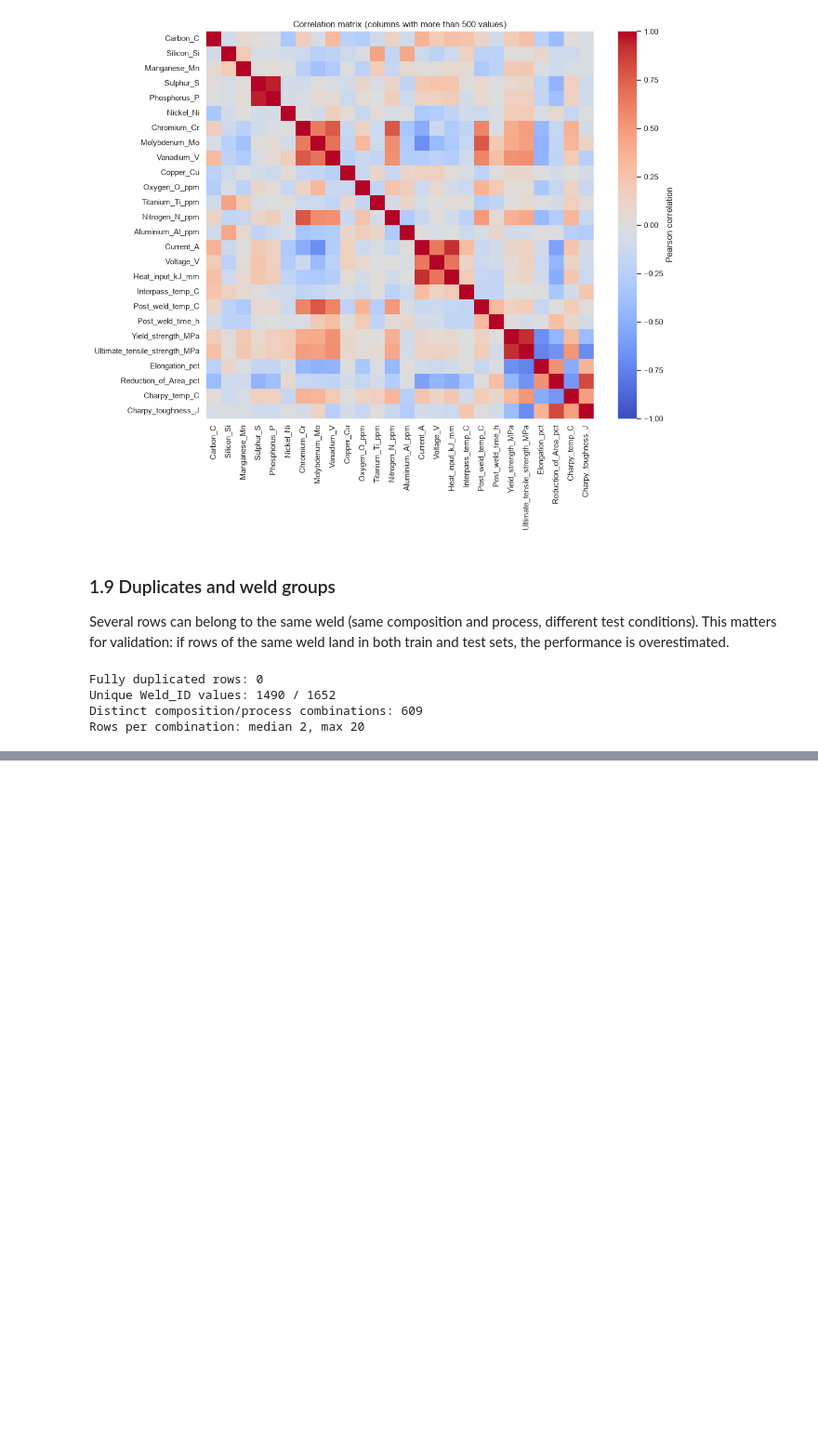
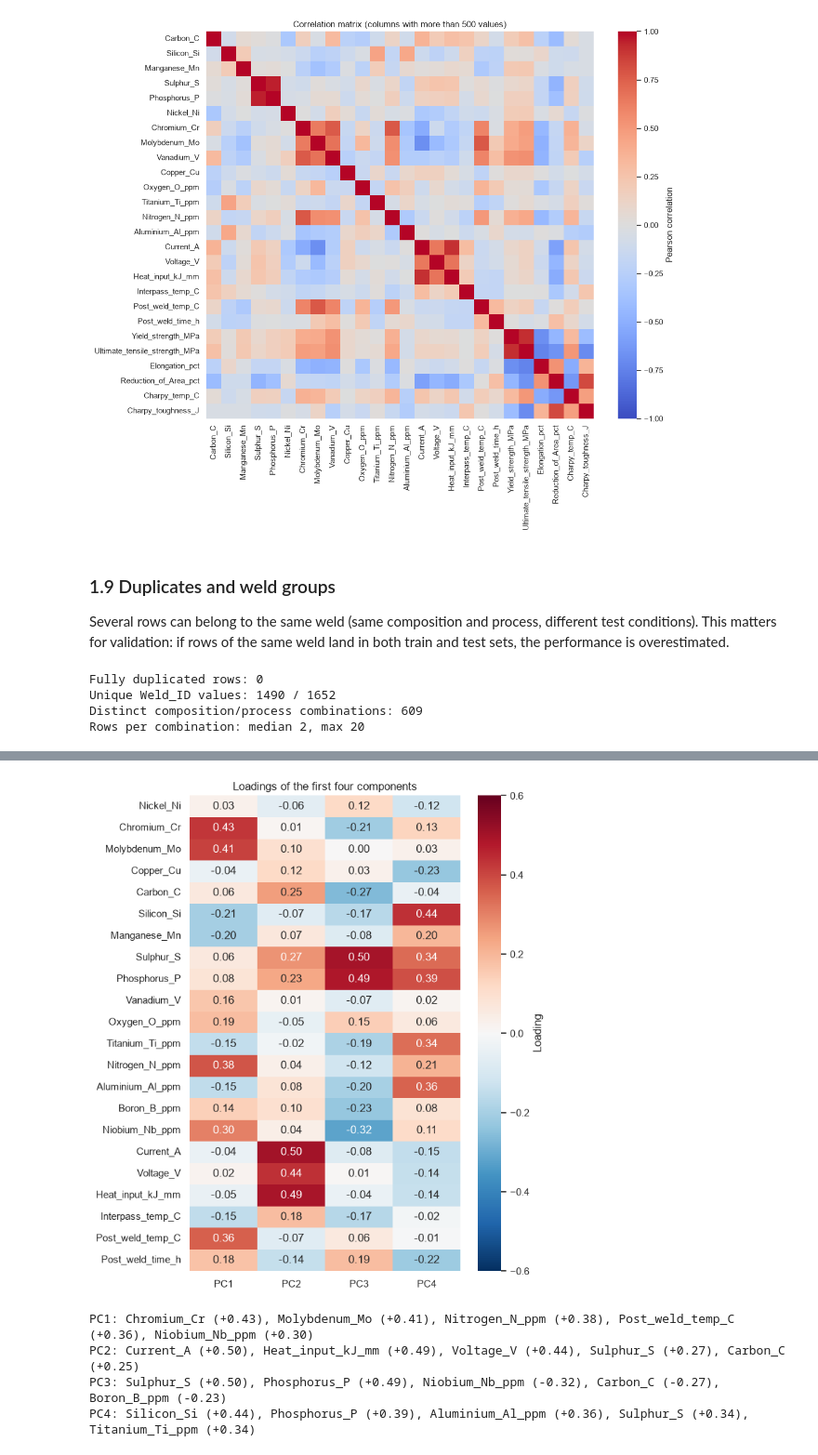
Before and after one commit to andredemedeiros/weld-quality-prediction, a Jupyter notebook: ml_project_nico.ipynb, the cells around one changed output, grey strips where cells are left out. Shown at 93% size. Cells and saved outputs as stored; diff of their text form; code cells hidden in the pictures; blank space fills up the shorter version.

```diff
--- a/ml_project_nico.ipynb
+++ b/ml_project_nico.ipynb
@@ -290,0 +632,20 @@ Rows per combination: median 2, max 20
+# %%
+feature_names = [c.split("__")[-1] for c in numeric_cols]
+loadings = pd.DataFrame(pca_num.components_[:4].T, index=feature_names, columns=["PC1", "PC2", "PC3", "PC4"])
+
+plt.figure(figsize=(7, 8))
+sns.heatmap(loadings, annot=True, fmt=".2f", cmap="RdBu_r", center=0, vmin=-0.6, vmax=0.6,
+            cbar_kws={"label": "Loading"})
+plt.title("Loadings of the first four components")
+plt.tight_layout()
+plt.show()
+
+for pc in loadings.columns:
+    top = loadings[pc].reindex(loadings[pc].abs().sort_values(ascending=False).index).head(5)
+    print(f"{pc}: " + ", ".join(f"{name} ({value:+.2f})" for name, value in top.items()))
+# %% [output]
+[figure, added]
+PC1: Chromium_Cr (+0.43), Molybdenum_Mo (+0.41), Nitrogen_N_ppm (+0.38), Post_weld_temp_C (+0.36), Niobium_Nb_ppm (+0.30)
+PC2: Current_A (+0.50), Heat_input_kJ_mm (+0.49), Voltage_V (+0.44), Sulphur_S (+0.27), Carbon_C (+0.25)
+PC3: Sulphur_S (+0.50), Phosphorus_P (+0.49), Niobium_Nb_ppm (-0.32), Carbon_C (-0.27), Boron_B_ppm (-0.23)
+PC4: Silicon_Si (+0.44), Phosphorus_P (+0.39), Aluminium_Al_ppm (+0.36), Sulphur_S (+0.34), Titanium_Ti_ppm (+0.34)
```
Also changed, not shown: parts of 23 cells of this notebook.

DIRECTIONS FOR THIS TASK
Read the material above and copy out each line holding "output".

ANSWER TO THE PROBLEM
Before and after one commit to andredemedeiros/weld-quality-prediction, a Jupyter notebook: ml_project_nico.ipynb, the cells around one changed output, grey strips where cells are left out. Shown at 93% size. Cells and saved outputs as stored; diff of their text form; code cells hidden in the pictures; blank space fills up the shorter version.
+# %% [output]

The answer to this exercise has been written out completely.